Guantánamo inmates could finally go free

Guantanamo inmatesHuman rights activists congratulated the Brown government on Tuesday for requesting the return of five British residents being detained at the US concentration camp at Guantánamo Bay. The Foreign Office and Home Secretary Jacqui Smith have announced that they will request the return to Britain of Jamil el-Banna, Omar Deghayes, Shaker Abdur Raheem Aamer, Binyam Mohammed and Abdennour Sameur. Foreign Secretary David Miliband has written to US Secretary of State Condoleezza Rice to formally make the request.

Amnesty International campaigns director Tim Hancock called on the government to “move quickly.

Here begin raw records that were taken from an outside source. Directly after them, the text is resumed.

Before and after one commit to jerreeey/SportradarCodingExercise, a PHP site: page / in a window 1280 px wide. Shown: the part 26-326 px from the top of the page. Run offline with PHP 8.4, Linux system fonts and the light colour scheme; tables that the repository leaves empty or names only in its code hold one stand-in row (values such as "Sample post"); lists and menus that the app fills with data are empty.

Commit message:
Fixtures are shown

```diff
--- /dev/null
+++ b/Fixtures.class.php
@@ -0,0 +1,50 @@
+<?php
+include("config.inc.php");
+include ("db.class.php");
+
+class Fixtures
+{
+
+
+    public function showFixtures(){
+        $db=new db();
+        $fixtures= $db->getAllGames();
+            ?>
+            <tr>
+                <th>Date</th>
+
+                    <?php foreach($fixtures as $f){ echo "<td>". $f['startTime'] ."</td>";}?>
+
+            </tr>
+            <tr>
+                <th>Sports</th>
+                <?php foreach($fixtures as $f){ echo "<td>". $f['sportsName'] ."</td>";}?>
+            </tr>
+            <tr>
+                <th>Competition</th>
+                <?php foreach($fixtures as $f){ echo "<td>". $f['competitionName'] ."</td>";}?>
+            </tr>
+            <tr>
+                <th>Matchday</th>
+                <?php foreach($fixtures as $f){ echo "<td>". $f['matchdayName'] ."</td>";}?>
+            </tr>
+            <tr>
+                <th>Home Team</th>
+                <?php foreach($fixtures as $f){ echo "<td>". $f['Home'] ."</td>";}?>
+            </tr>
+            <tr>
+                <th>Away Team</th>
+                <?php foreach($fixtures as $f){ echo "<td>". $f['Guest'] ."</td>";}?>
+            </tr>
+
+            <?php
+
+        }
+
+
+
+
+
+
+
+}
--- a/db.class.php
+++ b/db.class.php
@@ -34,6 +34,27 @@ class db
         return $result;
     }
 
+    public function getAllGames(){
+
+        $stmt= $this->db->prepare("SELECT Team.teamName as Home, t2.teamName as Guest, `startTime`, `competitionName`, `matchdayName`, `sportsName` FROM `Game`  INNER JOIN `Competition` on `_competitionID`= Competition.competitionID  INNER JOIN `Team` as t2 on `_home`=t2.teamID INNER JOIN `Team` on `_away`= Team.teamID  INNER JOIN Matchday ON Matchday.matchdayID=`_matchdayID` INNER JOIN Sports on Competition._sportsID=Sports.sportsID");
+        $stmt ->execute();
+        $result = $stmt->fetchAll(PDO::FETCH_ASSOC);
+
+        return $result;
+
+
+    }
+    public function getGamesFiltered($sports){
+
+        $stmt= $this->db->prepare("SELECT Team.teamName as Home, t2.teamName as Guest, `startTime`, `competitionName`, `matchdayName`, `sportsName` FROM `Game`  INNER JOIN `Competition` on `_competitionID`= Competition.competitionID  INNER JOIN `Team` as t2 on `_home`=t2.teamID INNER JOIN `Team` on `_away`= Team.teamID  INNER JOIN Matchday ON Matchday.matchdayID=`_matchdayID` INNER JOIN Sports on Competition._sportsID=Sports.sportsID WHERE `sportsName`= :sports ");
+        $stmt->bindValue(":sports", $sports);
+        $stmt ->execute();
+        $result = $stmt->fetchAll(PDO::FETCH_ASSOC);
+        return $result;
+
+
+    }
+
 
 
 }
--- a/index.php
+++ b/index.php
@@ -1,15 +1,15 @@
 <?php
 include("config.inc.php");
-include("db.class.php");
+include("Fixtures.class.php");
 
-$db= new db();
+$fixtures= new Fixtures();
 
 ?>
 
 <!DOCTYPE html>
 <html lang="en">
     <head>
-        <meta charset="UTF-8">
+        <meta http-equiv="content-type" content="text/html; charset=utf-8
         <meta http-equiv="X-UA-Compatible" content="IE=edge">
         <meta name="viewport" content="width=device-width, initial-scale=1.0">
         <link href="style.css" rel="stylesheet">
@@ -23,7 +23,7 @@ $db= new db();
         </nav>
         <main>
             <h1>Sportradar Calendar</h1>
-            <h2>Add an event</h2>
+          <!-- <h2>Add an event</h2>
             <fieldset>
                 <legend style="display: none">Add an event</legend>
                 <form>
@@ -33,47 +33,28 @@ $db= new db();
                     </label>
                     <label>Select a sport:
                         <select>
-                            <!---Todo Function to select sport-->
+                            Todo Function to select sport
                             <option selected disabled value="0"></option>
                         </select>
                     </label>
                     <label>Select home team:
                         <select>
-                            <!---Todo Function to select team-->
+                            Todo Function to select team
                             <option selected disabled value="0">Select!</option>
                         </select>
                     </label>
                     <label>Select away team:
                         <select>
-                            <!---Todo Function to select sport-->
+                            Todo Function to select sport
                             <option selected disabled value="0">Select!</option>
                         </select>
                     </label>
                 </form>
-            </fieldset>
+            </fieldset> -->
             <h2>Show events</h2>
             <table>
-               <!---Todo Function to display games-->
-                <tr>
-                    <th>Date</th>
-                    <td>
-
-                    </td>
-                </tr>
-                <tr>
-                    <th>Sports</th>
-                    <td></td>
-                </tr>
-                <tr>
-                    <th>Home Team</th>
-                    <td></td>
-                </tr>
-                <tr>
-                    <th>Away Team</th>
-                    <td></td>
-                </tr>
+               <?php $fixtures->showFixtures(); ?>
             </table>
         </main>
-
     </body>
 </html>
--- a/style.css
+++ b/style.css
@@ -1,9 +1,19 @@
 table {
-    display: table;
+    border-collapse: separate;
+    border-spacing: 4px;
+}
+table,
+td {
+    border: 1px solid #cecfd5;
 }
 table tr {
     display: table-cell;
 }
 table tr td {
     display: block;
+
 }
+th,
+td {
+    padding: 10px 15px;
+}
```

We’ve been saying for several years that Britain should have been seeking the fair trial or safe release of the British residents imprisoned at Guantánamo,” Mr Hancock pointed out. “Guantánamo is a travesty of justice and it’s important that the government starts speaking out about the hundreds of men who are still held there – they must not become Guantánamo’s forgotten prisoners,” he insisted.

Omar Deghayes’s sister Amina said that she was “getting mixed messages” and would not be able to celebrate until her brother is back in Britain. “Some people are telling me he is definitely coming back, but others are saying that they may not be successful for a while,” Ms Deghayes reported.

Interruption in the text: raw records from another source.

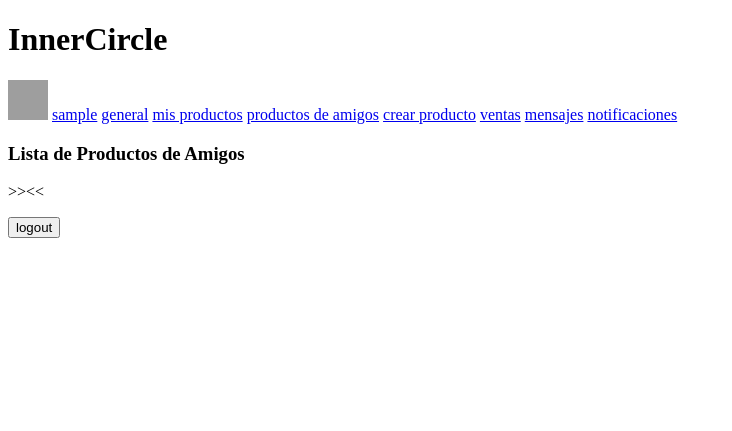
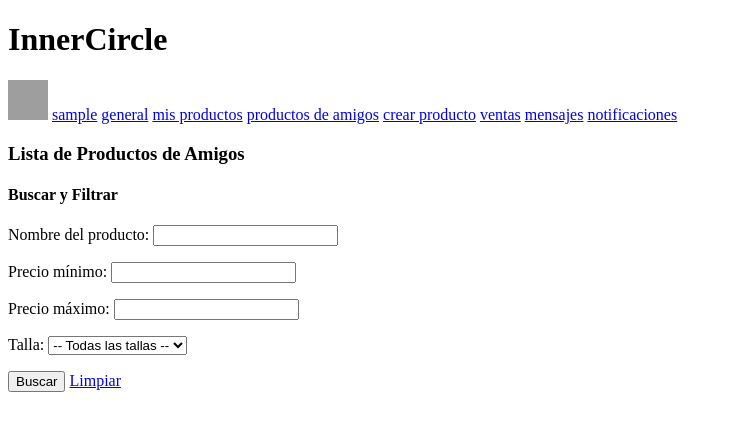
Before and after one commit to sergiodev44/InnerCircle, a Django app: page /inner/productos/amigos/ in a window 1280 px wide. Shown: the top 431 px of the page, without its empty margins (0-732 px from the left). Run offline with Django 5.2, Linux system fonts and the light colour scheme; the visitor is signed in with stand-in values (Sample User, id 1); data that the repository does not hold is empty; grey boxes are pictures that could not be loaded.

Commit message:
filtros para general, misprodutos y amigosproductos

```diff
--- a/proyecto_final/inner_circle/forms.py
+++ b/proyecto_final/inner_circle/forms.py
@@ -66,3 +66,10 @@ class MensajeForm(forms.ModelForm):
         widgets = {
             "contenido": forms.Textarea(attrs={'cols':50, 'rows':3}),
         }
+
+
+class ProductSearchForm(forms.Form):
+    nombre = forms.CharField(max_length=200, required=False, label="Nombre del producto")
+    precio_min = forms.DecimalField(min_value=0, required=False, label="Precio mínimo")
+    precio_max = forms.DecimalField(min_value=0, required=False, label="Precio máximo")
+    talla = forms.ChoiceField(choices=[('', '-- Todas las tallas --')] + list(Product.TALLAS), required=False, label="Talla")
--- a/proyecto_final/inner_circle/templates/inner_circle/amigosProductList.html
+++ b/proyecto_final/inner_circle/templates/inner_circle/amigosProductList.html
@@ -2,18 +2,13 @@
 {% block main %}
 
 <h3>Lista de Productos de Amigos</h3>
-{% if request.user.is_authenticated %}
-    <p>>>{{user.profile.nombre_tag}}<<</p>
-    <form method="post" action="{% url 'logout' %}">
-    {% csrf_token %}
-    {{form.as_p}}
-    <button type="submit">logout</button>
-    </form>
-{% else %}
-    <p>ve a la pantalla de login</p>
-    <a href="{% url 'login' %}">login</a>
-{% endif %}
 
+<form method="get" action="">
+    <h4>Buscar y Filtrar</h4>
+    {{ search_form.as_p }}
+    <button type="submit">Buscar</button>
+    <a href="{% url 'inner_circle:amigos_product_list' %}">Limpiar</a>
+</form>
 
 {% if amigos_productos %}
         {% for p in amigos_productos %}
--- a/proyecto_final/inner_circle/views.py
+++ b/proyecto_final/inner_circle/views.py
@@ -2,7 +2,7 @@ from .models import Profile, Product, Venta, Resena, User, FriendRequest, Mensaj
 from django.urls import reverse_lazy
 from django.views.generic import ListView, DeleteView, UpdateView, DetailView, CreateView
 from django.contrib.auth.mixins import LoginRequiredMixin, UserPassesTestMixin
-from .forms import ProfileForm, ProductForm, ResenaForm, UserForm, FriendRequestForm, MensajeForm
+from .forms import ProfileForm, ProductForm, ResenaForm, UserForm, FriendRequestForm, MensajeForm, ProductSearchForm
 from django.views import View
 from django.views.generic import TemplateView
 from django.shortcuts import redirect
@@ -55,15 +55,63 @@ class productListView(ListView):
     model = Product
     template_name = "productList.html"
     context_object_name = "productos"
+
     def get_queryset(self):
-        return Product.objects.exclude(user=self.request.user)
+        queryset = Product.objects.exclude(user=self.request.user)
+        return self._apply_filters(queryset)
 
-class amigosProductListView(ListView, LoginRequiredMixin):
+    def _apply_filters(self, queryset):
+        nombre = self.request.GET.get('nombre', '').strip()
+        precio_min = self.request.GET.get('precio_min', '')
+        precio_max = self.request.GET.get('precio_max', '')
+        talla = self.request.GET.get('talla', '')
+
+        if nombre:
+            queryset = queryset.filter(nombre__icontains=nombre)
+        if precio_min:
+            queryset = queryset.filter(precio__gte=precio_min)
+        if precio_max:
+            queryset = queryset.filter(precio__lte=precio_max)
+        if talla:
+            queryset = queryset.filter(talla=talla)
+
+        return queryset
+
+    def get_context_data(self, **kwargs):
+        context = super().get_context_data(**kwargs)
+        context['search_form'] = ProductSearchForm(self.request.GET)
+        return context
+
+class amigosProductListView(LoginRequiredMixin, ListView):
     model = Product
     template_name = "amigosProductList.html"
     context_object_name = "amigos_productos"
+
     def get_queryset(self):
-        return Product.objects.filter(user__in=self.request.user.friends.all())
+        queryset = Product.objects.filter(user__in=self.request.user.friends.all())
+        return self._apply_filters(queryset)
+
+    def _apply_filters(self, queryset):
+        nombre = self.request.GET.get('nombre', '').strip()
+        precio_min = self.request.GET.get('precio_min', '')
+        precio_max = self.request.GET.get('precio_max', '')
+        talla = self.request.GET.get('talla', '')
+
+        if nombre:
+            queryset = queryset.filter(nombre__icontains=nombre)
+        if precio_min:
+            queryset = queryset.filter(precio__gte=precio_min)
+        if precio_max:
+            queryset = queryset.filter(precio__lte=precio_max)
+        if talla:
+            queryset = queryset.filter(talla=talla)
+
+        return queryset
+
+    def get_context_data(self, **kwargs):
+        context = super().get_context_data(**kwargs)
+        context['search_form'] = ProductSearchForm(self.request.GET)
+        return context
 
 
 class productDetailView(DetailView):
@@ -108,8 +156,32 @@ class misProductosListView(LoginRequiredMixin, ListView):
     model = Product
     template_name = "misProducts.html"
     context_object_name = "productos"
+
     def get_queryset(self):
-        return Product.objects.filter(user=self.request.user)
+        queryset = Product.objects.filter(user=self.request.user)
+        return self._apply_filters(queryset)
+
+    def _apply_filters(self, queryset):
+        nombre = self.request.GET.get('nombre', '').strip()
+        precio_min = self.request.GET.get('precio_min', '')
+        precio_max = self.request.GET.get('precio_max', '')
+        talla = self.request.GET.get('talla', '')
+
+        if nombre:
+            queryset = queryset.filter(nombre__icontains=nombre)
+        if precio_min:
+            queryset = queryset.filter(precio__gte=precio_min)
+        if precio_max:
+            queryset = queryset.filter(precio__lte=precio_max)
+        if talla:
+            queryset = queryset.filter(talla=talla)
+
+        return queryset
+
+    def get_context_data(self, **kwargs):
+        context = super().get_context_data(**kwargs)
+        context['search_form'] = ProductSearchForm(self.request.GET)
+        return context
 
 
 # VENTAS
```
Also changed, not shown: proyecto_final/inner_circle/templates/inner_circle/misProducts.html (+7 -0 lines), proyecto_final/inner_circle/templates/inner_circle/productList.html (+7 -0 lines).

The British government has admitted that negotiations with Washington “may take some time.” US ambassador to London Robert Tuttle vowed to “study the request to release them very seriously and get back with all due, deliberate speed.”

Mr Aamer’s father-in-law Saeed Ahmed Siddique said that his family felt let down by the government because it had taken so long to seek his release. “The government should have done more because all his family members, his wife and four children are British nationals and it is not fair to separate a husband from his family,” Mr Siddique noted. “His youngest child has never seen his father. It’s not justice,” he added.

Progressive legal firm Reprieve, which has represented all five men in their challenges to their illegal detention, hailed “a significant change in British policy.” It noted that, until now, the British government had refused to intervene and had been standing in the way of cleared British residents – such as Mr el-Banna, who is the father of five British children – being allowed to return home to their families.

Reprieve legal director Clive Stafford Smith applauded the Brown government “on a huge step in the right direction. At last we are seeing an ethical foreign policy – action rather than words,” Mr Stafford Smith said. He added that, when the British government enforces human rights, “we have some chance of healing the rift with the Islamic world.”

Morning Star, 8 August 2007